Paul Breloff, managing director of Venture Lab, a fund with $10 million… (Jeffrey MacMillan/Capital…)
The philanthropic organizations and foundations that make up Washington’s massive nonprofit sector are borrowing lessons from the business plans of their for-profit counterparts as they look to fulfill social missions and achieve financial sustainability.
Those dual objectives may have once seemed contradictory. Nonprofits have long been characterized as the bleeding hearts of the economy, forgoing the benefits of big profits, or any profits at all, for the sake of helping society’s less fortunate.
But now some grant-making institutions have begun to experiment with financial mechanisms such as loans and equity investments that require nonprofits or socially minded businesses to repay the money over time through returns.
The practice, called impact investing, necessitates that those organizations generate revenue — and yes, turn a profit — without losing sight of the altruism that has long been their key differentiator and the impetus for nonprofits’ tax-exempt status.
“I would say the entire nonprofit community is moving beyond a frame of charity,” said Chuck Bean, executive director of The Nonprofit Roundtable of Greater Washington, who while supporting the idea sees potential obstacles. “When nonprofits talk to their funders, they need to make the case for investment not just because it pulls on the heartstrings, but because there’s a social return on investment.”
Financial impactAccion International is a nonprofit that makes equity investments in for-profits through District-based Venture Lab. The fund was formed in April to dole out $10 million to upstarts in developing countries that help the poor gain access to financial services.
Paul Breloff, the fund’s managing director, said that’s a tactic that has come with some controversy. But the decision to invest in for-profits, rather than other nonprofits, does not reflect a judgment that one model is more effective than another, he said.
“We invest entirely because we believe in the social mission [of the companies] and we believe this is the most efficient way to grow these initiatives and grow the outreach into these underserved populations,” Breloff said.
So far that’s proven effective. The $10 million that Breloff has been given to invest was actually reaped from prior investments in socially minded companies that have gone on to find success, he said.
Some organizations are taking a similar approach to nonprofits using loans.
The Bethesda-based Calvert Foundation extended its first loans to capital-seeking nonprofit organizations and community groups in 1995, often offering lower interest rates, longer repayment time lines or other terms more favorable than a private bank.
The group’s funding comes in part from a community investment note that individuals and corporations can purchase as part of their investment portfolio, meaning the nonprofit must scrutinize deals to find those that all but guarantee tangible returns, said Lisa Hall, president.
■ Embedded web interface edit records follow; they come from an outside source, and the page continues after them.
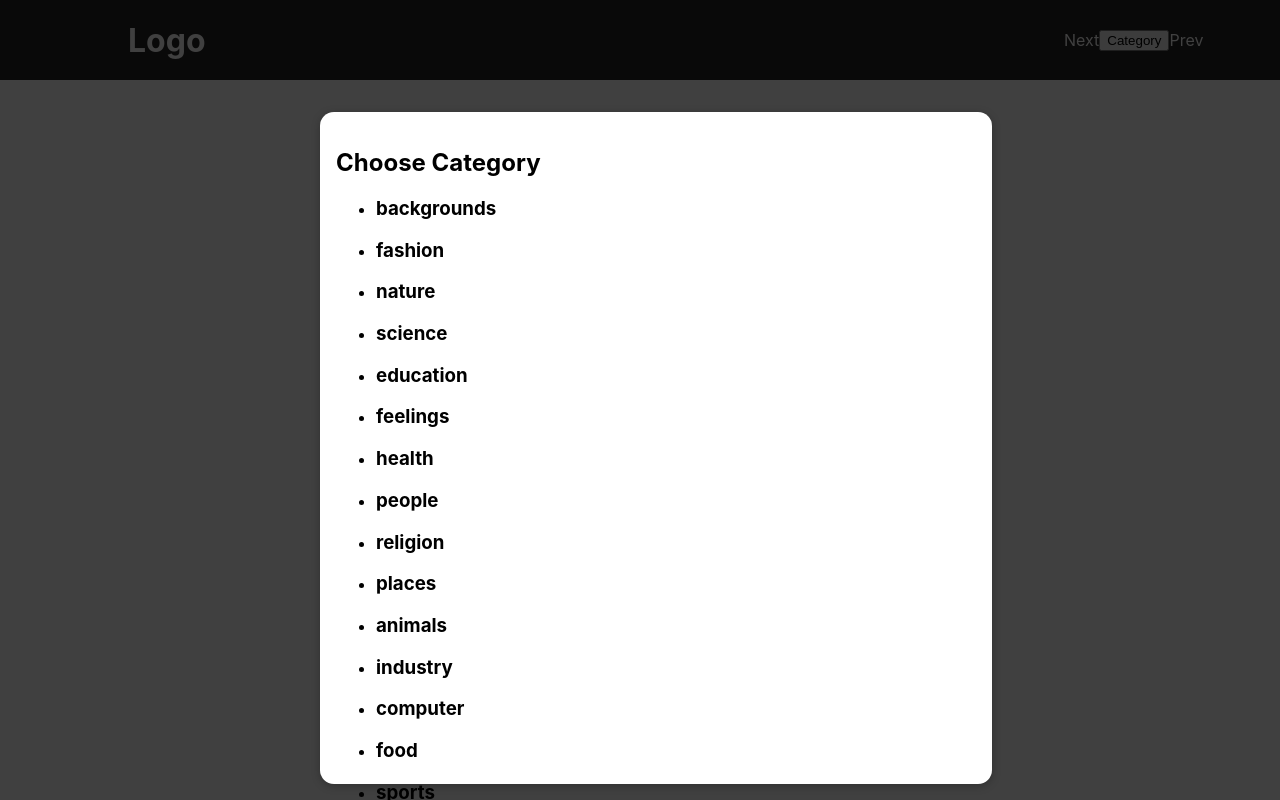
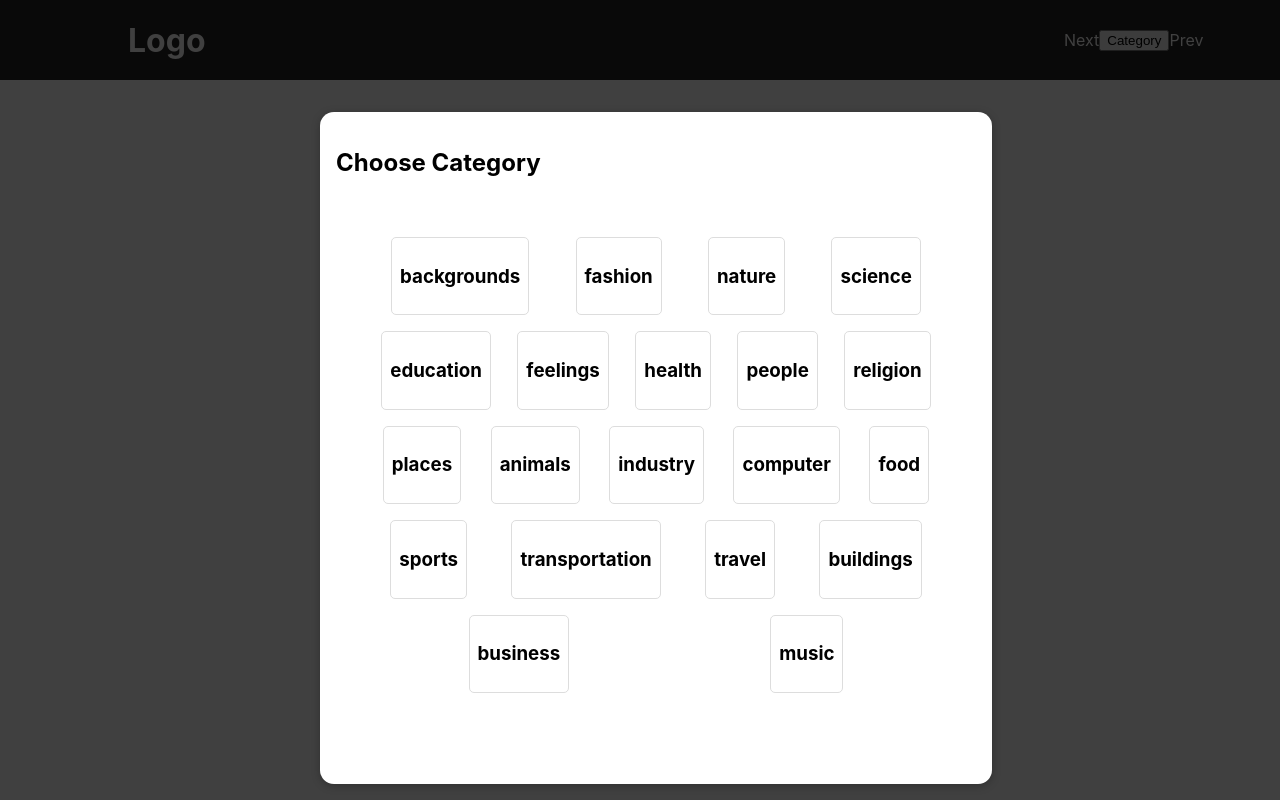
Before and after one commit to AmiramAbergel/fs-home-assignment, a React (Create React App) app in the folder client/: page / in a window 1280 px wide. Both pictures are taken after a click on the button "Category". Shown: the top 800 px of the page. Built offline with nearby package versions, Linux system fonts and the light colour scheme; no server answers.

Commit message:
style: catgoryList styled and arraged when modal appear

```diff
--- a/client/src/components/CategoryList/CategoryList.jsx
+++ b/client/src/components/CategoryList/CategoryList.jsx
@@ -1,9 +1,11 @@
+/** @jsxImportSource @emotion/react */
 import { useContext } from 'react';
 import Modal from '../UI/Modal/Modal.jsx';
 import Category from './Category.jsx';
 import { ImageContext } from '../../hooks/ImageContext.js';
 import { useDispatch } from 'react-redux';
 import { uiActions } from '../../store/ui-slice.js';
+import { categoryItem, categoryList } from './CategoryList.style.js';
 
 const DUMMY_CATEGORIES = [
   {
@@ -100,13 +102,14 @@ const CategoryList = (props) => {
   return (
     <Modal>
       <h2>Choose Category</h2>
-      <ul>
+      <ul css={categoryList}>
         {DUMMY_CATEGORIES.map((category) => (
-          <Category
-            key={category.id}
-            item={category.title}
-            onCategorySelect={handleCategorySelect}
-          />
+          <li css={categoryItem} key={category.id}>
+            <Category
+              item={category.title}
+              onCategorySelect={handleCategorySelect}
+            />
+          </li>
         ))}
       </ul>
     </Modal>
--- a/client/src/components/CategoryList/CategoryList.style.js
+++ b/client/src/components/CategoryList/CategoryList.style.js
@@ -0,0 +1,24 @@
+import { css } from '@emotion/react';
+
+export const categoryList = css`
+  display: flex;
+  flex-wrap: wrap;
+  justify-content: space-around;
+  align-items: center;
+  padding: 2rem;
+  list-style: none;
+`;
+
+export const categoryItem = css`
+  flex: 0 0 auto;
+  margin: 0.5rem;
+  padding: 0.5rem;
+  border: 1px solid #ddd;
+  border-radius: 5px;
+  cursor: pointer;
+  transition: all 0.3s;
+
+  &:hover {
+    background-color: #eee;
+  }
+`;
```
“In the early days of Calvert Foundation, we used to get criticized [that we’re] cherry-picking the best deals. My response to that is, ‘Yea, that’s the point. We’re investing in deals that are going to raise money’,” Hall said.
“That is one of the challenges in our work of impact investing, to make sure you’re investing in things where there is a clear earned revenue model and where there is a track record,” Hall said.
The Calvert Foundation typically invests in groups that have evidence of good operating performance, at least $5 million in total assets and experience repaying debt capital, among other criteria.
But skeptics contend that emphasis on financial return renders some organizations, and perhaps entire social causes, ineligible for impact investments because the communities they serve may not have the purchasing power to yield profits.
“In my mind [impact investing] presumes that usually the user can have some ability to pay for the service, otherwise I’m not sure where the scalability comes from,” said Bean, who worries impact investing may not be accessible for all organizations. “I’m not sure if impact investing could solve chronic homelessness or could be employed in juvenile justice to reduce recidivism.”
Business of nonprofitsLast summer it seemed that District-based Groundswell was hitting its philanthropic stride. The nonprofit, which negotiates on behalf of neighborhoods and community groups for lower rates on renewable energy, was brokering its second deal.
But its funding had run aground. Several grants and a performance contract that the fledgling nonprofit had previously lined up fell through as the granting institutions encountered their own financial hardship.
“We were growing, but your financial stability doesn’t grow with it as a nonprofit,” Executive Director Will Byrne said. “They’re almost separate.”